BEGIN
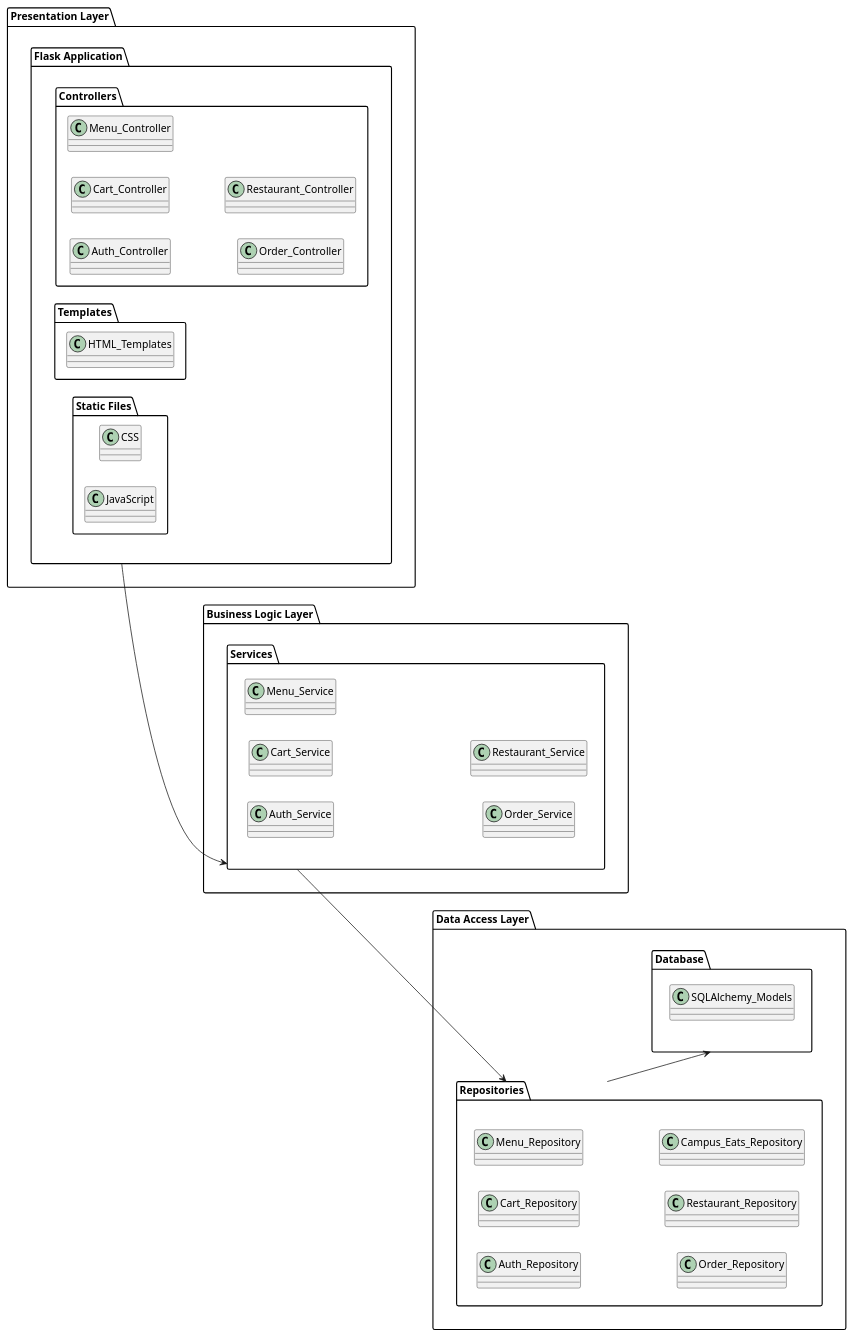
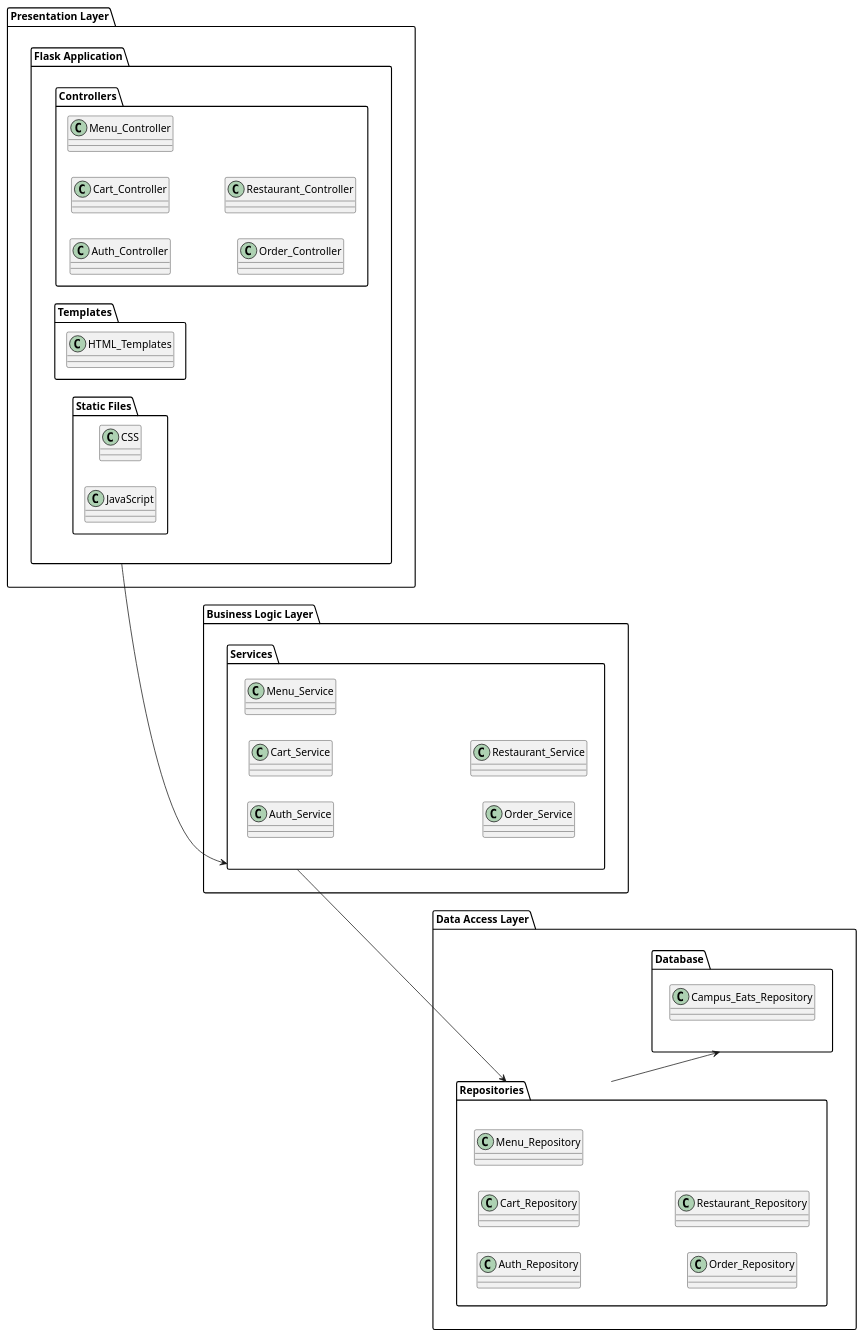
Before and after one commit to kevin0629/NCU_Campus_Eats_Demo: the diagram in diagram/system_diagram.puml, drawn with PlantUML. The commit also changed 17 other files, not shown here.

```diff
--- a/diagram/system_diagram.puml
+++ b/diagram/system_diagram.puml
@@ -2,51 +2,50 @@
 @startuml sys_diagram
 left to right direction
 
 package "Presentation Layer" {
     package "Flask Application" {
         package "Controllers" {
             class Auth_Controller
             class Cart_Controller
             class Menu_Controller
             class Order_Controller
             class Restaurant_Controller
         }
         package "Templates" {
             class HTML_Templates
         }
         package "Static Files" {
             class CSS
             class JavaScript
         }
     }
 }
 
 package "Business Logic Layer" {
     package "Services" {
         class Auth_Service
         class Cart_Service
         class Menu_Service
         class Order_Service
         class Restaurant_Service
     }
 }
 
 package "Data Access Layer" {
     package "Repositories" {
         class Auth_Repository
         class Cart_Repository
         class Menu_Repository
         class Order_Repository
         class Restaurant_Repository
-        class Campus_Eats_Repository
     }
     package "Database" {
-        class SQLAlchemy_Models
+        class Campus_Eats_Repository
     }
 }
 
 "Flask Application" -down-> "Services"
 "Services" -down-> "Repositories"
 "Repositories" -down-> "Database"
 
 @enduml
```
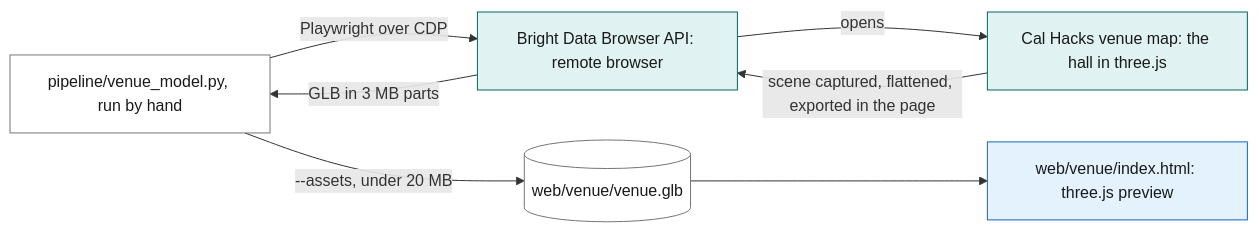
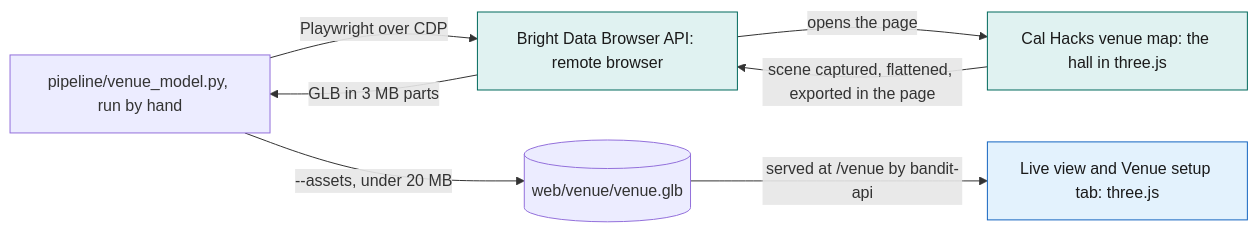
Before and after one commit to viktorinkov/cal-hacks-13: the third of 6 diagrams in System Design/7-integrations/Bright-Data.md, drawn with Mermaid. The commit also changed other lines of this file and 5 other files, not shown here.

````diff
--- a/System Design/7-integrations/Bright-Data.md
+++ b/System Design/7-integrations/Bright-Data.md
@@ -192,15 +186,13 @@
 ```mermaid
 flowchart LR
   PY["pipeline/venue_model.py, run by hand"] -->|"Playwright over CDP"| BR["Bright Data Browser API: remote browser"]
-  BR -->|"opens"| MAP["Cal Hacks venue map: the hall in three.js"]
+  BR -->|"opens the page"| MAP["Cal Hacks venue map: the hall in three.js"]
   MAP -->|"scene captured, flattened, exported in the page"| BR
   BR -->|"GLB in 3 MB parts"| PY
   PY -->|"--assets, under 20 MB"| GLB[("web/venue/venue.glb")]
-  GLB --> PV["web/venue/index.html: three.js preview"]
+  GLB -->|"served at /venue by bandit-api"| PV["Live view and Venue setup tab: three.js"]
   classDef ext fill:#E0F2F1,stroke:#00695C,color:#1A1A1A
   classDef web fill:#E3F2FD,stroke:#1565C0,color:#1A1A1A
-  classDef plain fill:#FFFFFF,stroke:#757575,color:#1A1A1A
   class BR,MAP ext
   class PV web
-  class PY,GLB plain
 ```
````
END
* [PROBLEM REQUIREMENTS]
Set the listing down verbatim, excluding pictures.

* [EXERCISE SOLUTION]
Before and after one commit to kevin0629/NCU_Campus_Eats_Demo: the diagram in diagram/system_diagram.puml, drawn with PlantUML. The commit also changed 17 other files, not shown here.

```diff
--- a/diagram/system_diagram.puml
+++ b/diagram/system_diagram.puml
@@ -2,51 +2,50 @@
 @startuml sys_diagram
 left to right direction
 
 package "Presentation Layer" {
     package "Flask Application" {
         package "Controllers" {
             class Auth_Controller
             class Cart_Controller
             class Menu_Controller
             class Order_Controller
             class Restaurant_Controller
         }
         package "Templates" {
             class HTML_Templates
         }
         package "Static Files" {
             class CSS
             class JavaScript
         }
     }
 }
 
 package "Business Logic Layer" {
     package "Services" {
         class Auth_Service
         class Cart_Service
         class Menu_Service
         class Order_Service
         class Restaurant_Service
     }
 }
 
 package "Data Access Layer" {
     package "Repositories" {
         class Auth_Repository
         class Cart_Repository
         class Menu_Repository
         class Order_Repository
         class Restaurant_Repository
-        class Campus_Eats_Repository
     }
     package "Database" {
-        class SQLAlchemy_Models
+        class Campus_Eats_Repository
     }
 }
 
 "Flask Application" -down-> "Services"
 "Services" -down-> "Repositories"
 "Repositories" -down-> "Database"
 
 @enduml
```
Before and after one commit to viktorinkov/cal-hacks-13: the third of 6 diagrams in System Design/7-integrations/Bright-Data.md, drawn with Mermaid. The commit also changed other lines of this file and 5 other files, not shown here.

````diff
--- a/System Design/7-integrations/Bright-Data.md
+++ b/System Design/7-integrations/Bright-Data.md
@@ -192,15 +186,13 @@
 ```mermaid
 flowchart LR
   PY["pipeline/venue_model.py, run by hand"] -->|"Playwright over CDP"| BR["Bright Data Browser API: remote browser"]
-  BR -->|"opens"| MAP["Cal Hacks venue map: the hall in three.js"]
+  BR -->|"opens the page"| MAP["Cal Hacks venue map: the hall in three.js"]
   MAP -->|"scene captured, flattened, exported in the page"| BR
   BR -->|"GLB in 3 MB parts"| PY
   PY -->|"--assets, under 20 MB"| GLB[("web/venue/venue.glb")]
-  GLB --> PV["web/venue/index.html: three.js preview"]
+  GLB -->|"served at /venue by bandit-api"| PV["Live view and Venue setup tab: three.js"]
   classDef ext fill:#E0F2F1,stroke:#00695C,color:#1A1A1A
   classDef web fill:#E3F2FD,stroke:#1565C0,color:#1A1A1A
-  classDef plain fill:#FFFFFF,stroke:#757575,color:#1A1A1A
   class BR,MAP ext
   class PV web
-  class PY,GLB plain
 ```
````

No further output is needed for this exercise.